- Brett' s corpse can be found in the Crew Expendable DLC for Alien: Isolation.
- Aliens (photo only)
- Alien: River of Pain (indirect mention)
- Alien: Isolation (voice only)
- Deep Black (indirect mention)
- ↑ 1.0 1.1 Original crew manifest, available as an Easter Egg on Alien Anthology Blu-ray
- ↑ 2.0 2.1 2.2 Crew dossier seen in Aliens, available as bonus feature on Alien Anthology Blu-ray
- ↑ Dan O'Bannon, Ronald Shusett (writers), Ridley Scott (director). Alien (1979), 20th Century Fox [DVD].
- ↑ Lee Brimmicombe-Wood. Aliens: Colonial Marines Technical Manual, p. 135 (1995), Boxtree Ltd..

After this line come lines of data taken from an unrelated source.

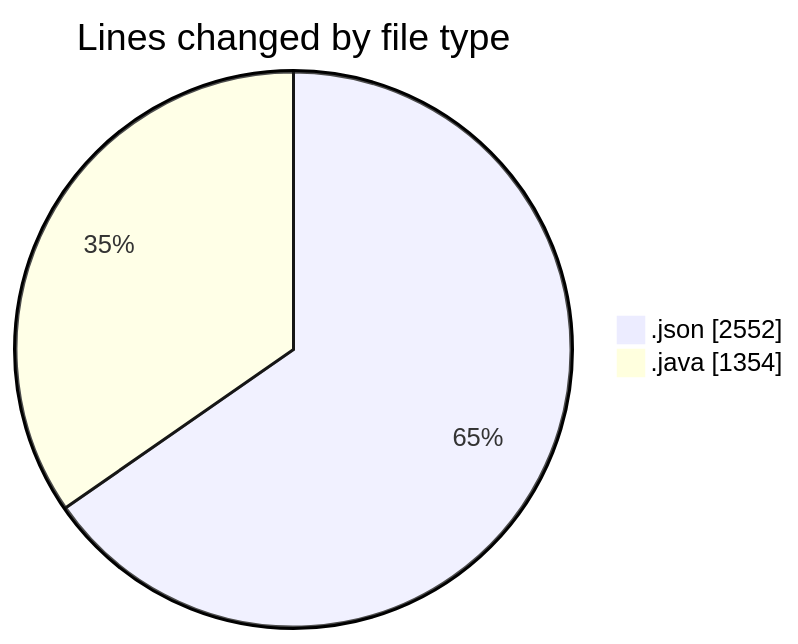
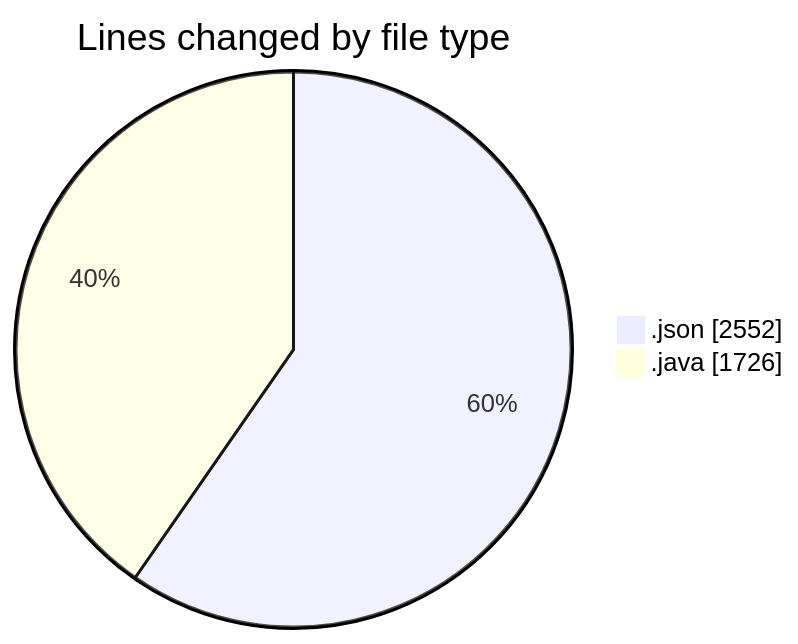
One commit to ricardozamudiocil/code-tracking changed the first of 2 diagrams in 2026-10-20/cilapp/README.md. Above: the diagram before and after it, drawn with Mermaid. The commit also changed other lines of this file and 1 other file, not shown here.

````diff
--- a/2026-10-20/cilapp/README.md
+++ b/2026-10-20/cilapp/README.md
@@ -24,6 +26,6 @@
 ```mermaid
 pie showData
 title Lines changed by file type
 ".json" : 2552
-".java" : 1354
+".java" : 1726
 ```
````
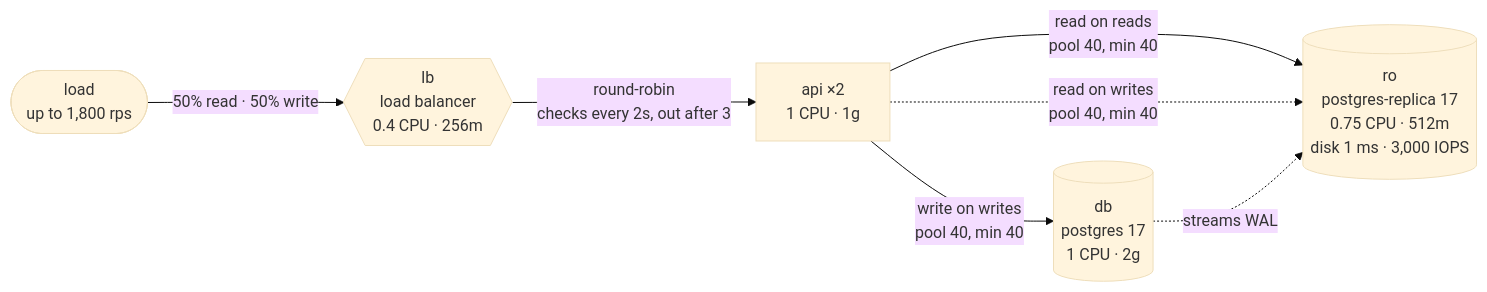
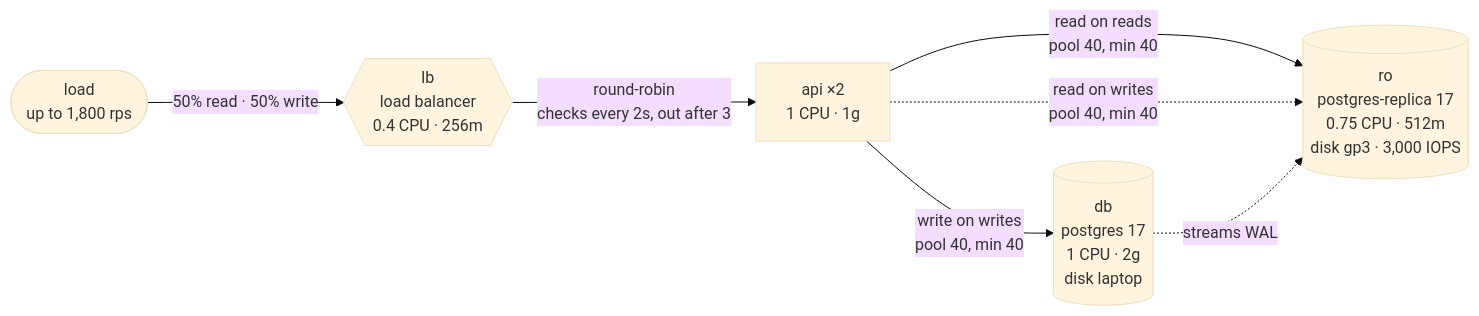
Before and after one commit to akinfemi/load-lore: the diagram in scenarios/stale-orders/README.md, drawn with Mermaid (base theme). The commit also changed other lines of this file and 125 other files, not shown here.

````diff
--- a/scenarios/stale-orders/README.md
+++ b/scenarios/stale-orders/README.md
@@ -9,14 +9,14 @@
 ```mermaid
 flowchart LR
     load(["load<br/>up to 1,800 rps"])
     lb{{"lb<br/>load balancer<br/>0.4 CPU · 256m"}}
     api["api ×2<br/>1 CPU · 1g"]
-    ro[("ro<br/>postgres-replica 17<br/>0.75 CPU · 512m<br/>disk 1 ms · 3,000 IOPS")]
-    db[("db<br/>postgres 17<br/>1 CPU · 2g")]
+    ro[("ro<br/>postgres-replica 17<br/>0.75 CPU · 512m<br/>disk gp3 · 3,000 IOPS")]
+    db[("db<br/>postgres 17<br/>1 CPU · 2g<br/>disk laptop")]
     load -->|"50% read · 50% write"| lb
     lb -->|"round-robin<br/>checks every 2s, out after 3"| api
     api -->|"read on reads<br/>pool 40, min 40"| ro
     api -->|"write on writes<br/>pool 40, min 40"| db
     api -.->|"read on writes<br/>pool 40, min 40"| ro
     db -.->|"streams WAL"| ro
 ```
````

- ↑ Alan Dean Foster. Alien, p. 45 (1979), Warner Books.
- ↑ 6.0 6.1 Ridley Scott, Dan O'Bannon, Ronald Shusett, H. R. Giger, Ivor Powell. The Alien Legacy (1999), Sharpline Arts [DVD].
- ↑ Alan Dean Foster. Alien, p. 272 (1979), Warner Books.
- ↑ Alan Dean Foster. Aliens, p. 109 (1986), Warner Books.
- ↑ Alan Dean Foster. Alien3, p. 157 (1992), Warner Books.
- ↑ 10.0 10.1 10.2 10.3 http://www.thepropgallery.com/brett-harry-dean-stanton-cargo-pants
- ↑ Mark Kermode, Ridley Scott, Dan O'Bannon, Ronald Shusett, Sigourney Weaver, H. R. Giger. Alien Evolution (Alien re-edit) (2003), 20th Century Fox [DVD].
- ↑ "Strange Shapes - Writing Alien". Retrieved on 2015-03-06.